§ WHAT YOU WILL DO:
Look below and pull out each line with the word "AddBook".

Segment Open

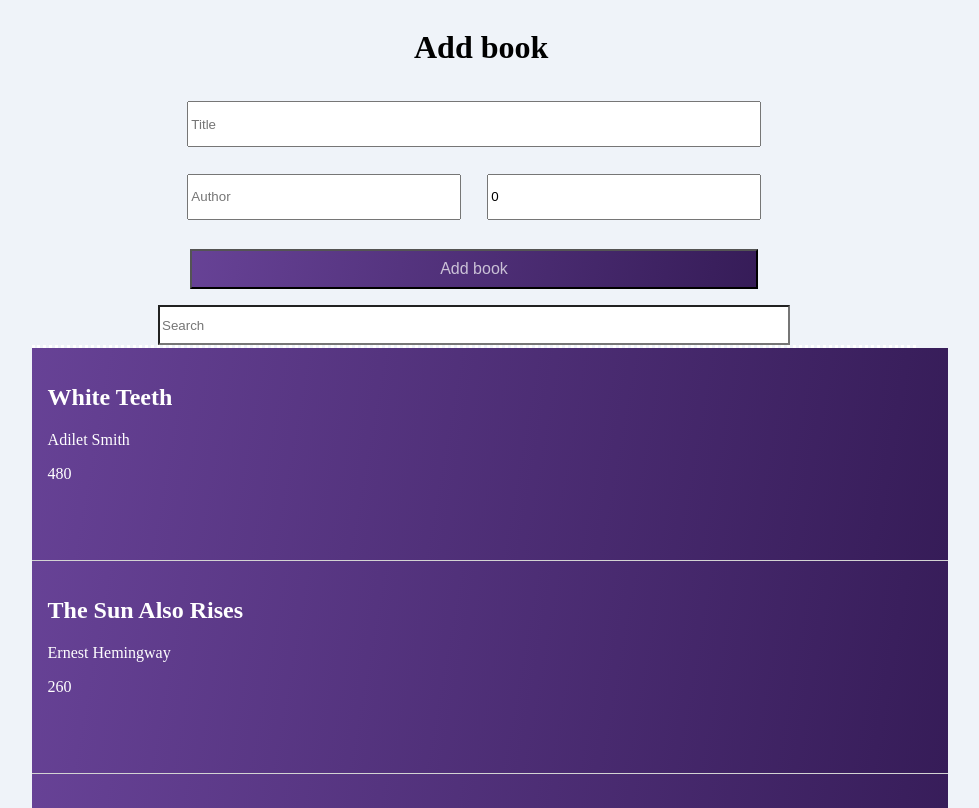
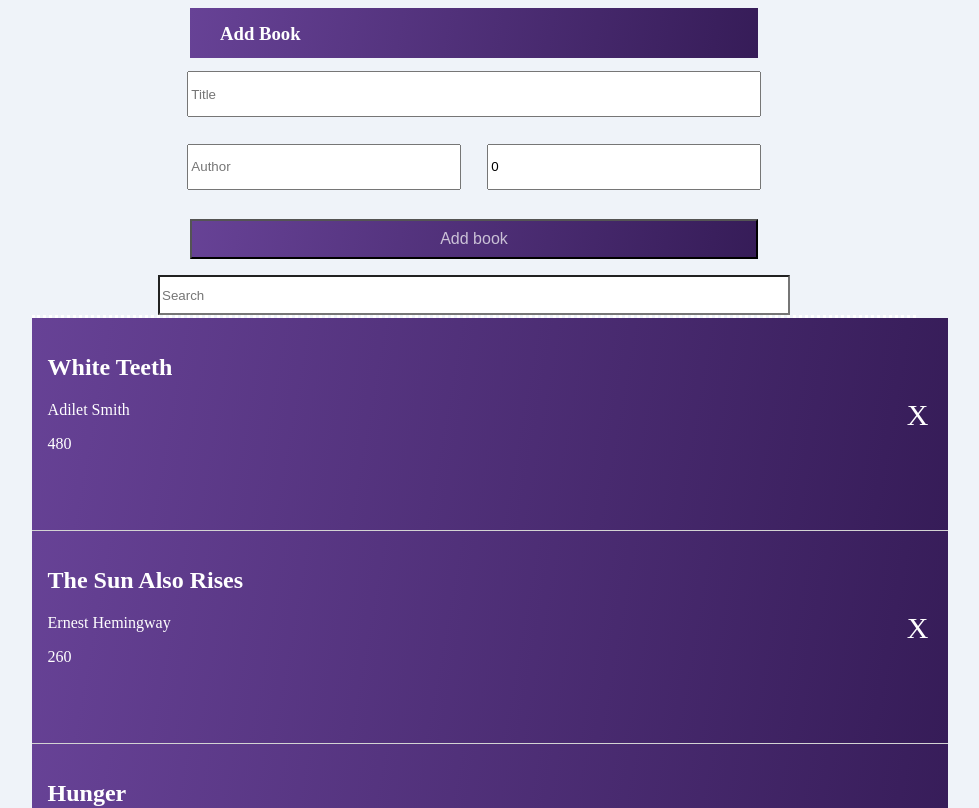
Before and after one commit to Adilet312/AddLibraryWithHooks, a React (Create React App) app: page / in a window 1280 px wide. Shown: the top 808 px of the page, without its empty margins (166-1145 px from the left). Built offline with nearby package versions, Linux system fonts and the light colour scheme; a web font is replaced by a local one.

Commit message:
Add delete and add methods.

```diff
--- a/package.json
+++ b/package.json
@@ -12,6 +12,7 @@
     "@testing-library/react": "^9.5.0",
     "@testing-library/user-event": "^7.2.1",
     "bootstrap": "^4.5.0",
+    "lodash": "^4.17.20",
     "moment": "^2.25.3",
     "reach-router": "0.0.0",
     "react": "^16.13.1",
--- a/src/components/AddBook.js
+++ b/src/components/AddBook.js
@@ -6,8 +6,8 @@ const AddBook = ({sendBook}) =>{
   const [ pages, setPages] = useState(0);
   return(
   <div>
+      <div className = "add-book"><h3>Add Book</h3></div>
       <form className = "login-form" onSubmit = {(e)=> sendBook(e,{ title: title, author: author, pages: pages})}>
-        <h1>Add book</h1>
         <input type = "text" placeholder = "Title" name = "title" value = {title} className = "title" onChange = {(e)=>setTitle(e.target.value)}/>
         <input type = "text" placeholder = "Author" name = "author" value = {author} className = "author" onChange = {(e)=>setAuthor(e.target.value)}/>
         <input type = "number" placeholder = "Pages" name = "pages" value = {pages} className = "pages" onChange = {(e) => setPages(e.target.value)}/>
--- a/src/components/App.js
+++ b/src/components/App.js
@@ -1,10 +1,13 @@
 import React,{useState,useEffect} from 'react';
+import {without} from 'lodash';
 import Library from './Library.js';
 import SortedBooks from './SortedBooks.js';
 import AddBook from './AddBook.js';
+import './css/App.css';
 const App = () =>{
 	const [ getBookList, setBookList ] = useState([]);
 	const [ getSortBy, setSortBy] = useState('descending');
+	const [ toggle, setToggle] = useState(true);
 	useEffect(() =>{
 		fetch('./bookList.json')
 		.then( data => data.json())
@@ -15,10 +18,14 @@ const App = () =>{
 		event.preventDefault();
 		setBookList([...getBookList,new_book]);
 	}
+	const deleteBook = (book) =>{
+		let tempBooks = without(getBookList,book);
+		setBookList(tempBooks);
+	}
 	return(
 				<React.Fragment>
-					 <AddBook sendBook = {getBook}/>
-					 <SortedBooks  bookList = {getBookList}  sortBy = {getSortBy}/>
+						<AddBook sendBook = {getBook}/>
+						<SortedBooks  bookList = {getBookList}  sortBy = {getSortBy} deleteBook = {deleteBook}/>
 				</React.Fragment>
 	)
 }
@@ -27,4 +34,19 @@ export default App;
 1.List all the books
 2.Sort books by ascending and descending order
 3.Search
+<div className = 'add-book'><span className = 'add open' onClick = { (event) => {
+	let spanClass = event.target.classList;
+	if(spanClass.contains('open') ){
+		spanClass.remove('open');
+		event.target.innerText = "-";
+		spanClass.add('close');
+	}
+	else{
+		spanClass.remove('close');
+		event.target.innerText = "+";
+		spanClass.add('open');
+	}
+
+}
+}>+</span></div>
 */
--- a/src/components/Library.js
+++ b/src/components/Library.js
@@ -3,12 +3,13 @@ import Book from './Book.js';
 import uuid from 'react-uuid'
 import './css/Library.css';
 
-const Library = ({books}) =>{
+const Library = ({books,deleteBook}) =>{
   return(
         <div className="output">
           <ul>
              {
-               books.map( book => <li key = {uuid()}> <Book title = {book.title} author = {book.author} pages = {book.pages}/></li>)
+               books.map( book => <li key = {uuid()}> <Book title = {book.title} author = {book.author} pages = {book.pages}/><span
+               onClick = { ()=> deleteBook(book)}>X</span></li>)
              }
           </ul>
       </div>
--- a/src/components/SearchedBooks.js
+++ b/src/components/SearchedBooks.js
@@ -1,13 +1,13 @@
 import React,{ useState } from 'react';
 import Library from './Library.js';
 import './css/SearchedBooks.css';
-const SearchedBooks = ({books}) =>{
+const SearchedBooks = ({books,deleteBook}) =>{
   const [ getInput, setInput ] = useState('');
   let searchBooks = books.filter( book => book.title.toLowerCase().includes(getInput.toLowerCase()));
   return(
    <div className = 'searchBox'>
     <input type = 'search' className ="inputData" placeholder = "Search" onChange = {(event) => setInput(event.target.value)}/>
-    <Library books = {searchBooks}/>
+    <Library books = {searchBooks} deleteBook = {deleteBook}/>
    </div>
   )
 }
--- a/src/components/SortedBooks.js
+++ b/src/components/SortedBooks.js
@@ -1,11 +1,11 @@
 import React from 'react';
 import SearchedBooks from './SearchedBooks.js';
 
-const SortedBooks = ({bookList,sortBy}) =>{
+const SortedBooks = ({bookList,sortBy,deleteBook}) =>{
     let sortedBooks = bookList.sort( (a,b) => sortBy==='ascending' ? (a.title.toLowerCase() < b.title.toLowerCase() ? -1: 1) :(a.title.toLowerCase() < b.title.toLowerCase() ? 1: -1));
   return(
        <div>
-        <SearchedBooks books = {sortedBooks}/>
+        <SearchedBooks books = {sortedBooks} deleteBook = {deleteBook}/>
        </div>
   )
 }
--- a/src/components/css/AddBook.css
+++ b/src/components/css/AddBook.css
@@ -21,6 +21,22 @@
     justify-content: flex-start;
     flex-wrap: wrap;
   }
+  .add-book{
+    background:linear-gradient(100deg,rgb(103,66,150),rgb(54,28,88));
+    height:50px;
+    width:568px;
+    margin: 0 auto;
+    display: flex;
+    flex-direction: row;
+    justify-content: space-around;
+    justify-content: flex-start;
+    flex-wrap: wrap;
+  }
+  .add-book h3{
+    color:#fff;
+    margin-left: 30px;
+    margin-top: 15px;;
+  }
   .title{
     height: 40px;
     margin:1em;
--- /dev/null
+++ b/src/components/css/App.css
@@ -0,0 +1,8 @@
+
+.add-book span{
+  position: absolute;
+  font-size: 60px;
+  left:10px;
+  top:5px;
+  color:white;
+}
--- a/src/components/css/Library.css
+++ b/src/components/css/Library.css
@@ -21,7 +21,13 @@ body{
   border-bottom: 1px solid lightgrey;
   position: relative;
 }
-
+.output ul li span{
+  position: absolute;
+  font-size: 30px;
+  top:80px;
+  right:20px;
+  color:#fff;
+}
 .output ul li h2{
   color: #fff;
   font-family: Merienda One;
```
Also changed, not shown: 1 other file (tests, documents, lock files or other folders).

Segment Closed

§ ANSWER TO THIS EXERCISE:
--- a/src/components/AddBook.js
+++ b/src/components/AddBook.js
@@ -6,8 +6,8 @@ const AddBook = ({sendBook}) =>{
 import AddBook from './AddBook.js';
-					 <AddBook sendBook = {getBook}/>
+						<AddBook sendBook = {getBook}/>
--- a/src/components/css/AddBook.css
+++ b/src/components/css/AddBook.css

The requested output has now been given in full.